I wonder why Signature did not choose to begin with one of Guare’s much more interesting early works, such as Muzeeka or Cop-Out, instead of Marco Polo, which a good many people, myself included, left after its hypertrophic first act. The play’s pianist-heroine remarks, “It’s so easy to get brilliant reviews. You simply sit at the piano every day for twenty years with the moss growing up your legs, sparrows nesting in your hair, bringing dead men in raincoats back to life.” I don’t know about the moss and sparrows, but I can affirm that no one or nothing was brought back to life here.
I have seen the harrowing climax of Gypsy as performed by Ethel Merman, Angela Lansbury, Linda Lavin, and Tyne Daly (let’s not mention Bette Midler). But until you catch “Rose’s Turn” as done by Betty Buckley at the Paper Mill Playhouse, you have not experienced the full, complex effect. Merman had the most dreadnought-like impact, but Buckley offers more. Despite unhelpful lighting by Mark Stanley, she illuminates the stage with her own sheet lightning: spooky, unpredictable, pervasive.
Her rendition takes her way beyond bulldozing; it is pathetic, heartbreaking, terrifying, mad. It evokes tears, but freezes them mid-cheek. It is not just a woman going to pieces after partial success; it is the triumph in defeat or defeat in triumph of a stymied soul that achieves for another what it really wanted for itself; it is the rage of a frustrated volcano that sizzles, sputters, and implodes.
The great singing actress’s face contorts in contradictory directions; the fingers claw palpable holes into the air; the body coils and uncoils; the legs are in overdrive. But the voice – a glorious, wounded panther of a voice – will not be silenced. It tears through its pain to a bruised victory: This Rose was a force of nature; this performer is one. If the entire production were on this level (as several other scenes, such as the hapless parting with the faithful Herbie, are), this would be the ne plus ultra in Gypsys: the dream of Arthur Laurents, Stephen Sondheim, and Jule Styne come impossibly, unimprovably true.
The production does have an irresistible Herbie – warm but never mushy, gentle but masculine – in Lenny Wolpe. Also a perfectly decent Louise in Deborah Gibson, though for my money Crista Moore was the definitive one.
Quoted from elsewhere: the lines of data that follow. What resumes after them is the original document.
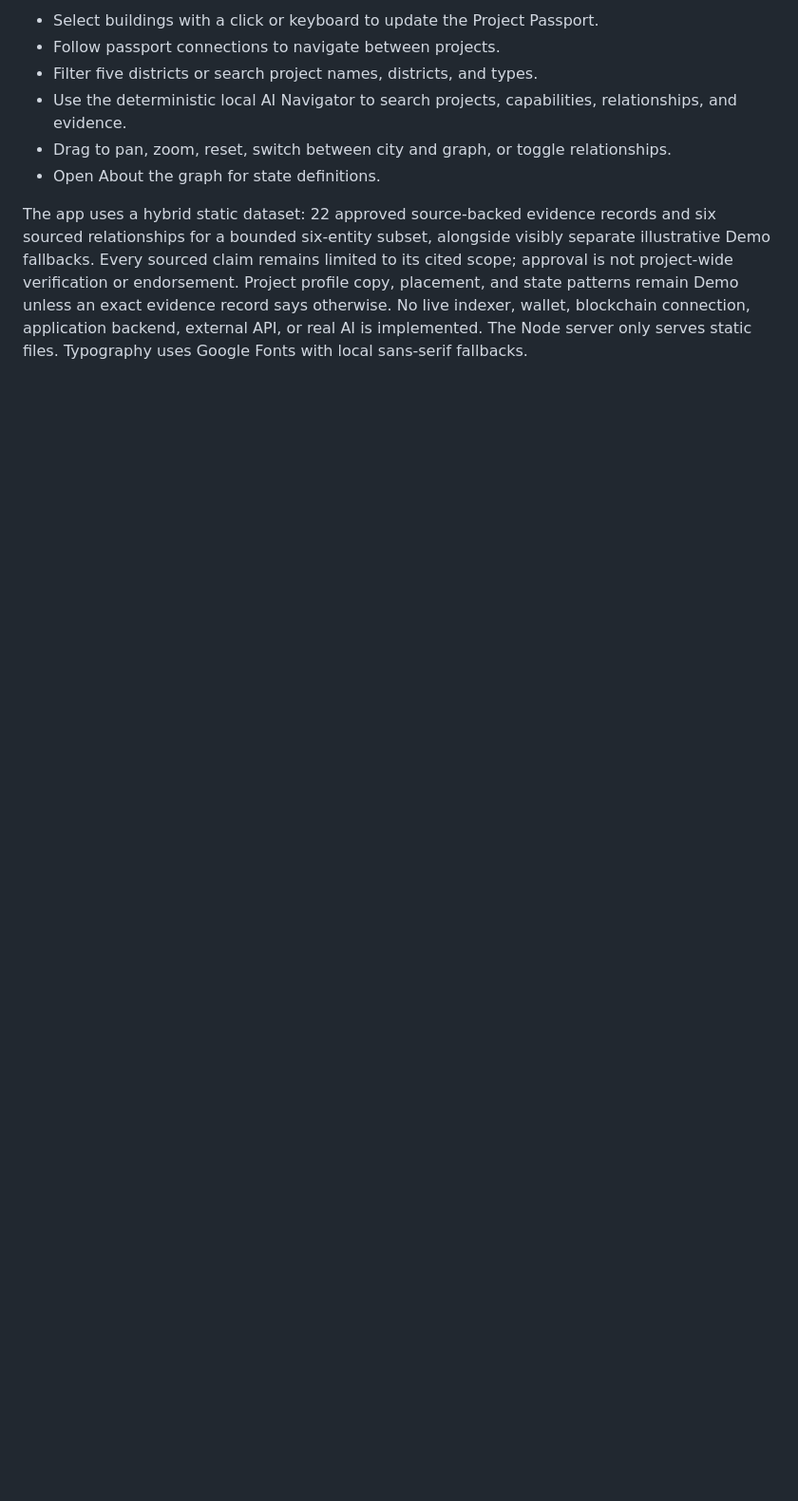
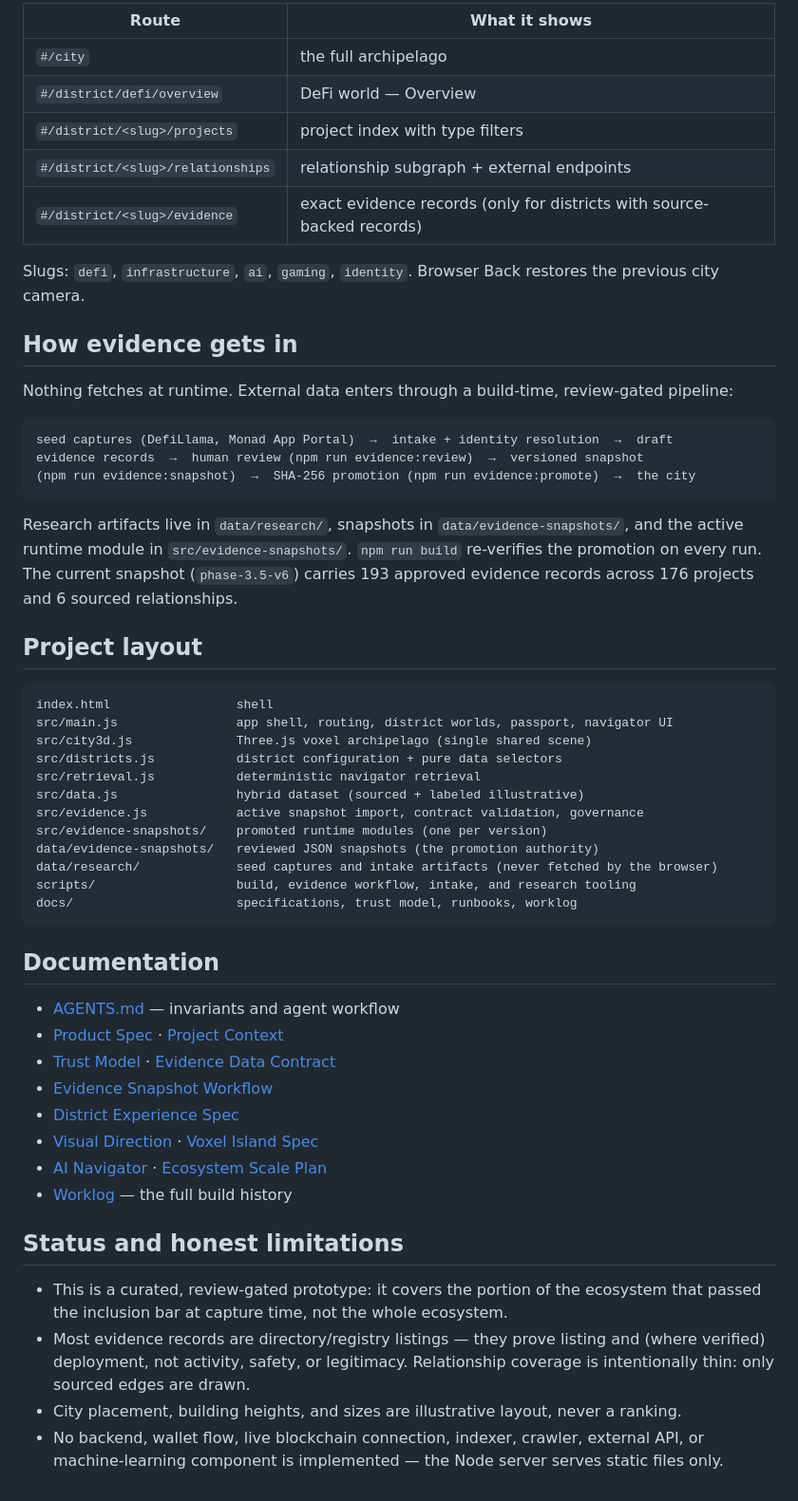
Before and after one commit to ILYUTKICK/monad-city, a Markdown page: README.md, the part around the change printed below. Shown: that part at 95% size. GitHub-like rendering; blank space fills up the shorter version.

````diff
--- a/README.md
+++ b/README.md
@@ -35,15 +57,65 @@ exactly matches its promoted runtime module, then creates the static `dist/` dir
 
-- Select buildings with a click or keyboard to update the Project Passport.
-- Follow passport connections to navigate between projects.
-- Filter five districts or search project names, districts, and types.
-- Use the deterministic local AI Navigator to search projects, capabilities, relationships, and evidence.
-- Drag to pan, zoom, reset, switch between city and graph, or toggle relationships.
-- Open About the graph for state definitions.
+| Route | What it shows |
+| --- | --- |
+| `#/city` | the full archipelago |
+| `#/district/defi/overview` | DeFi world — Overview |
+| `#/district/<slug>/projects` | project index with type filters |
+| `#/district/<slug>/relationships` | relationship subgraph + external endpoints |
+| `#/district/<slug>/evidence` | exact evidence records (only for districts with source-backed records) |
 
-The app uses a hybrid static dataset: 22 approved source-backed evidence records and six sourced
-relationships for a bounded six-entity subset, alongside visibly separate illustrative Demo
-fallbacks. Every sourced claim remains limited to its cited scope; approval is not project-wide
-verification or endorsement. Project profile copy, placement, and state patterns remain Demo unless
-an exact evidence record says otherwise. No live indexer, wallet, blockchain connection,
-application backend, external API, or real AI is implemented. The Node server only serves static
-files. Typography uses Google Fonts with local sans-serif fallbacks.
+Slugs: `defi`, `infrastructure`, `ai`, `gaming`, `identity`. Browser Back restores the previous
+city camera.
+
+## How evidence gets in
+
+Nothing fetches at runtime. External data enters through a build-time, review-gated pipeline:
+
+```text
+seed captures (DefiLlama, Monad App Portal)  →  intake + identity resolution  →  draft
+evidence records  →  human review (npm run evidence:review)  →  versioned snapshot
+(npm run evidence:snapshot)  →  SHA-256 promotion (npm run evidence:promote)  →  the city
+```
+
+Research artifacts live in `data/research/`, snapshots in `data/evidence-snapshots/`, and the
+active runtime module in `src/evidence-snapshots/`. `npm run build` re-verifies the promotion
+on every run. The current snapshot (`phase-3.5-v6`) carries 193 approved evidence records
+across 176 projects and 6 sourced relationships.
+
+## Project layout
+
+```text
+index.html                 shell
+src/main.js                app shell, routing, district worlds, passport, navigator UI
+src/city3d.js              Three.js voxel archipelago (single shared scene)
+src/districts.js           district configuration + pure data selectors
+src/retrieval.js           deterministic navigator retrieval
+src/data.js                hybrid dataset (sourced + labeled illustrative)
+src/evidence.js            active snapshot import, contract validation, governance
+src/evidence-snapshots/    promoted runtime modules (one per version)
+data/evidence-snapshots/   reviewed JSON snapshots (the promotion authority)
+data/research/             seed captures and intake artifacts (never fetched by the browser)
+scripts/                   build, evidence workflow, intake, and research tooling
+docs/                      specifications, trust model, runbooks, worklog
+```
+
+## Documentation
+
+- [AGENTS.md](AGENTS.md) — invariants and agent workflow
+- [Product Spec](docs/PRODUCT_SPEC.md) · [Project Context](docs/PROJECT_CONTEXT.md)
+- [Trust Model](docs/TRUST_MODEL.md) · [Evidence Data Contract](docs/EVIDENCE_DATA_CONTRACT.md)
+- [Evidence Snapshot Workflow](docs/EVIDENCE_SNAPSHOT_WORKFLOW.md)
+- [District Experience Spec](docs/DISTRICT_EXPERIENCE_SPEC.md)
+- [Visual Direction](docs/VISUAL_DIRECTION.md) · [Voxel Island Spec](docs/VOXEL_ISLAND_SPEC.md)
+- [AI Navigator](docs/AI_NAVIGATOR.md) · [Ecosystem Scale Plan](docs/ECOSYSTEM_SCALE_PLAN.md)
+- [Worklog](docs/WORKLOG.md) — the full build history
+
+## Status and honest limitations
+
+- This is a curated, review-gated prototype: it covers the portion of the ecosystem that
+  passed the inclusion bar at capture time, not the whole ecosystem.
+- Most evidence records are directory/registry listings — they prove listing and (where
+  verified) deployment, not activity, safety, or legitimacy. Relationship coverage is
+  intentionally thin: only sourced edges are drawn.
+- City placement, building heights, and sizes are illustrative layout, never a ranking.
+- No backend, wallet flow, live blockchain connection, indexer, crawler, external API, or
+  machine-learning component is implemented — the Node server serves static files only.
````
Also changed, not shown: other parts of README.md (+44 -22 lines), docs/preview.png (added).
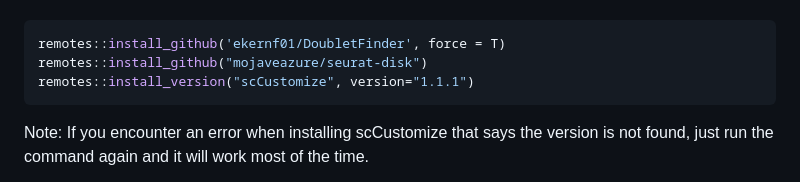
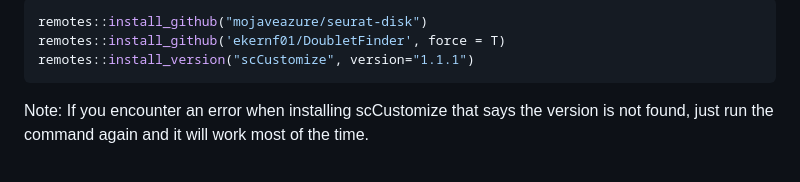
Before and after one commit to BAUDOTlab/scDataPipeline, a Markdown page: README.md, the part around one of its changes. GitHub-like rendering.

Commit message:
reorder readme lines for more consistency

````diff
--- a/README.md
+++ b/README.md
@@ -38,7 +38,7 @@ This may take several minutes. Some packages must be installed manually in a R c
 
 ```R
+remotes::install_github("mojaveazure/seurat-disk")
 remotes::install_github('ekernf01/DoubletFinder', force = T)
-remotes::install_github("mojaveazure/seurat-disk")
 remotes::install_version("scCustomize", version="1.1.1")
 ```
 
````
Also changed, not shown: other parts of README.md (+1 -1 lines).
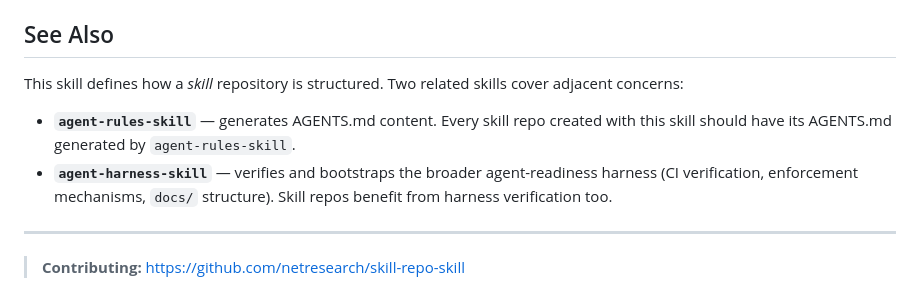
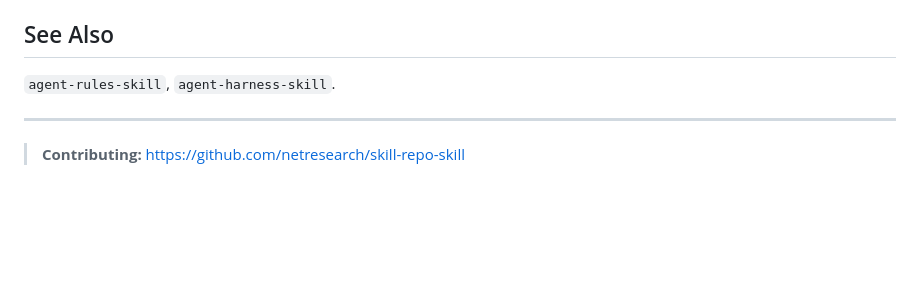
Before and after one commit to netresearch/skill-repo-skill, a Markdown page: skills/skill-repo/SKILL.md, the part around the change. GitHub-like rendering; blank space fills up the shorter version.

Commit message:
chore: trim See Also section to fit 500-word limit

```diff
--- a/skills/skill-repo/SKILL.md
+++ b/skills/skill-repo/SKILL.md
@@ -122,10 +122,7 @@ scripts/validate-skill.sh
 
 ## See Also
 
-This skill defines how a *skill* repository is structured. Two related skills cover adjacent concerns:
-
-- **`agent-rules-skill`** — generates AGENTS.md content. Every skill repo created with this skill should have its AGENTS.md generated by `agent-rules-skill`.
-- **`agent-harness-skill`** — verifies and bootstraps the broader agent-readiness harness (CI verification, enforcement mechanisms, `docs/` structure). Skill repos benefit from harness verification too.
+`agent-rules-skill`, `agent-harness-skill`.
 
 ---
 
```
The tried and true trio of Anna McNeely, Jana Robbins, and Dorothy Stanley is in top form as the three strippers with a gimmick, and if ever the JonBenet story reaches the stage, the present Baby June, Alexandra Kiesman, might be a front-runner. Liza Gennaro has respectfully and respectably restaged the dances. Between Miss Buckley and Lenny Wolpe there is genuine, mutual affection, not only the usual one-sided kind. But there the good news ends.
As if the Paper Mill had blown its funds on Follies, this Gypsy, in sets and costumes that seem underfinanced, also looks underimagined. Even the vaudeville placards are tackier than need be, and there is no real originality discernible anywhere. Not even in the direction by Mark Waldrop, who may have ill-advisedly encouraged Miss Buckley to aim in Act One for a certain fluttery, shabby-genteel quality rather than the steady, rising determination the part calls for. The electronics also present a problem: There is a somewhat tinny sound, and the orchestra sometimes overwhelms the singers.
Even so, what is good here outweighs the rest, and no one will return from this show empty-hearted. The splendid book, lyrics, and tunes continue to be compelling, and who can resist an ugly duckling becoming a swan, an overreaching parent learning a lesson, a mother and daughter at odds muddling through to understanding? And there is one performance already largely – and after some further polishing perhaps wholly – stupendous.